» About this task
Make an exact copy of all the entries, with the pictures left out.

» Stored data
-- Opening Marker --
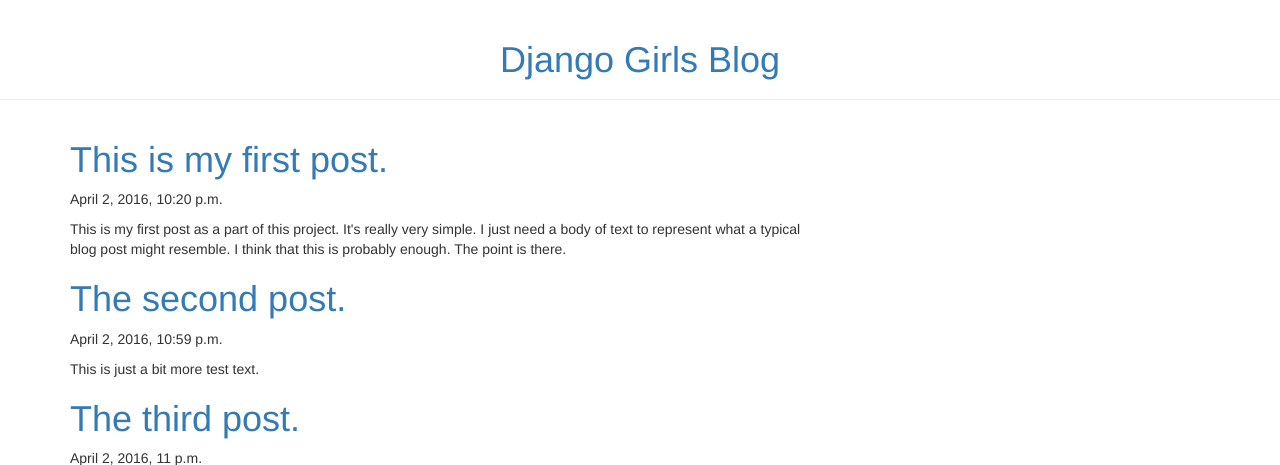
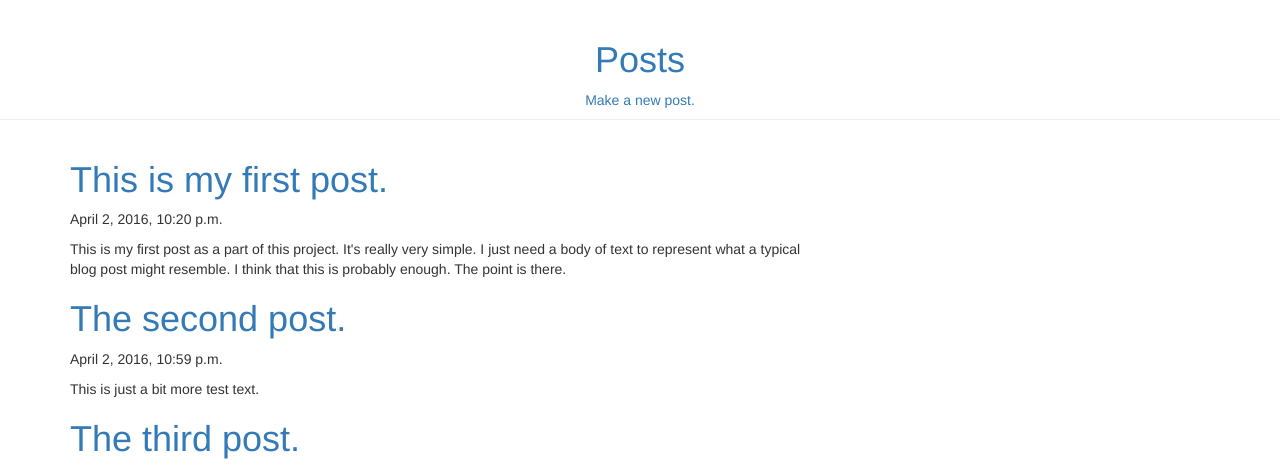
Before and after one commit to jcquinlan/django-blog, a Django app: page / in a window 1280 px wide. Shown: the top 465 px of the page. Run offline with Django 3.2, Linux system fonts and the light colour scheme; data comes from the database, SQL or seed files in the repository; some libraries are stand-ins or nearby versions.

Commit message:
adding new post form

```diff
--- a/blog/templates/base.html
+++ b/blog/templates/base.html
@@ -10,6 +10,12 @@
     <link rel="stylesheet" href="{% static 'css/blog.css' %}">
 </head>
 <body>
+
+    <div class="page-header text-center">
+        <h1><a href="/">{% block page-name %}{% endblock %}</a></h1>
+        <a href="{% url 'post_new' %}">Make a new post.</a>
+    </div>
+
     {% block main %}{% endblock %}
 
 </body>
--- a/blog/templates/post_detail.html
+++ b/blog/templates/post_detail.html
@@ -1,3 +1,8 @@
+{% extends 'base.html' %}
+
+{% block page-name %}{{ post.title }}{% endblock %}
+
 {% block main %}
     <h1>{{ post.title }}</h1>
+    <p>{{ post.text }}</p>
 {% endblock %}
--- a/blog/templates/post_list.html
+++ b/blog/templates/post_list.html
@@ -1,10 +1,8 @@
 {% extends 'base.html' %}
 
+{% block page-name %}Posts{% endblock %}
+
 {% block main %}
-    <div class="page-header text-center">
-        <h1><a href="/">Django Girls Blog</a></h1>
-    </div>
-
     <div class="content container">
         <div class="row">
             <div class="col-md-8">
--- /dev/null
+++ b/blog/templates/post_new.html
@@ -0,0 +1,5 @@
+{% extends 'base.html' %}
+
+{% block main %}
+    <h1>Make a new post {{ dog }}</h1>
+{% endblock %}
--- a/blog/urls.py
+++ b/blog/urls.py
@@ -3,5 +3,6 @@
 
 urlpatterns = [
     url(r'^$', views.post_list, name = 'home'),
-    url(r'^post/(?P<pk>\d+)/$', views.post_detail, name = 'post_detail')
+    url(r'^post/(?P<pk>\d+)/$', views.post_detail, name = 'post_detail'),
+    url(r'^post/new/$', views.post_new, name='post_new'),
 ]
--- a/blog/views.py
+++ b/blog/views.py
@@ -1,4 +1,4 @@
-from django.shortcuts import render
+from django.shortcuts import render, get_object_or_404
 from django.http import HttpResponse
 
 from .models import Blog
@@ -8,5 +8,8 @@
     return render(request, 'post_list.html', { "posts": posts })
 
 def post_detail(request, pk):
-    post = Blog.objects.get( pk=pk )
+    post = get_object_or_404(Blog, pk=pk )
     return render(request, 'post_detail.html', { 'post': post })
+
+def post_new(request):
+    return(request, 'post_new.html', {'dog': 'dog!'})
```
Also changed, not shown: blog/forms.py (added, +7 -0 lines).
-- Closing Marker --
» Output below
Before and after one commit to jcquinlan/django-blog, a Django app: page / in a window 1280 px wide. Shown: the top 465 px of the page. Run offline with Django 3.2, Linux system fonts and the light colour scheme; data comes from the database, SQL or seed files in the repository; some libraries are stand-ins or nearby versions.

Commit message:
adding new post form

```diff
--- a/blog/templates/base.html
+++ b/blog/templates/base.html
@@ -10,6 +10,12 @@
     <link rel="stylesheet" href="{% static 'css/blog.css' %}">
 </head>
 <body>
+
+    <div class="page-header text-center">
+        <h1><a href="/">{% block page-name %}{% endblock %}</a></h1>
+        <a href="{% url 'post_new' %}">Make a new post.</a>
+    </div>
+
     {% block main %}{% endblock %}
 
 </body>
--- a/blog/templates/post_detail.html
+++ b/blog/templates/post_detail.html
@@ -1,3 +1,8 @@
+{% extends 'base.html' %}
+
+{% block page-name %}{{ post.title }}{% endblock %}
+
 {% block main %}
     <h1>{{ post.title }}</h1>
+    <p>{{ post.text }}</p>
 {% endblock %}
--- a/blog/templates/post_list.html
+++ b/blog/templates/post_list.html
@@ -1,10 +1,8 @@
 {% extends 'base.html' %}
 
+{% block page-name %}Posts{% endblock %}
+
 {% block main %}
-    <div class="page-header text-center">
-        <h1><a href="/">Django Girls Blog</a></h1>
-    </div>
-
     <div class="content container">
         <div class="row">
             <div class="col-md-8">
--- /dev/null
+++ b/blog/templates/post_new.html
@@ -0,0 +1,5 @@
+{% extends 'base.html' %}
+
+{% block main %}
+    <h1>Make a new post {{ dog }}</h1>
+{% endblock %}
--- a/blog/urls.py
+++ b/blog/urls.py
@@ -3,5 +3,6 @@
 
 urlpatterns = [
     url(r'^$', views.post_list, name = 'home'),
-    url(r'^post/(?P<pk>\d+)/$', views.post_detail, name = 'post_detail')
+    url(r'^post/(?P<pk>\d+)/$', views.post_detail, name = 'post_detail'),
+    url(r'^post/new/$', views.post_new, name='post_new'),
 ]
--- a/blog/views.py
+++ b/blog/views.py
@@ -1,4 +1,4 @@
-from django.shortcuts import render
+from django.shortcuts import render, get_object_or_404
 from django.http import HttpResponse
 
 from .models import Blog
@@ -8,5 +8,8 @@
     return render(request, 'post_list.html', { "posts": posts })
 
 def post_detail(request, pk):
-    post = Blog.objects.get( pk=pk )
+    post = get_object_or_404(Blog, pk=pk )
     return render(request, 'post_detail.html', { 'post': post })
+
+def post_new(request):
+    return(request, 'post_new.html', {'dog': 'dog!'})
```
Also changed, not shown: blog/forms.py (added, +7 -0 lines).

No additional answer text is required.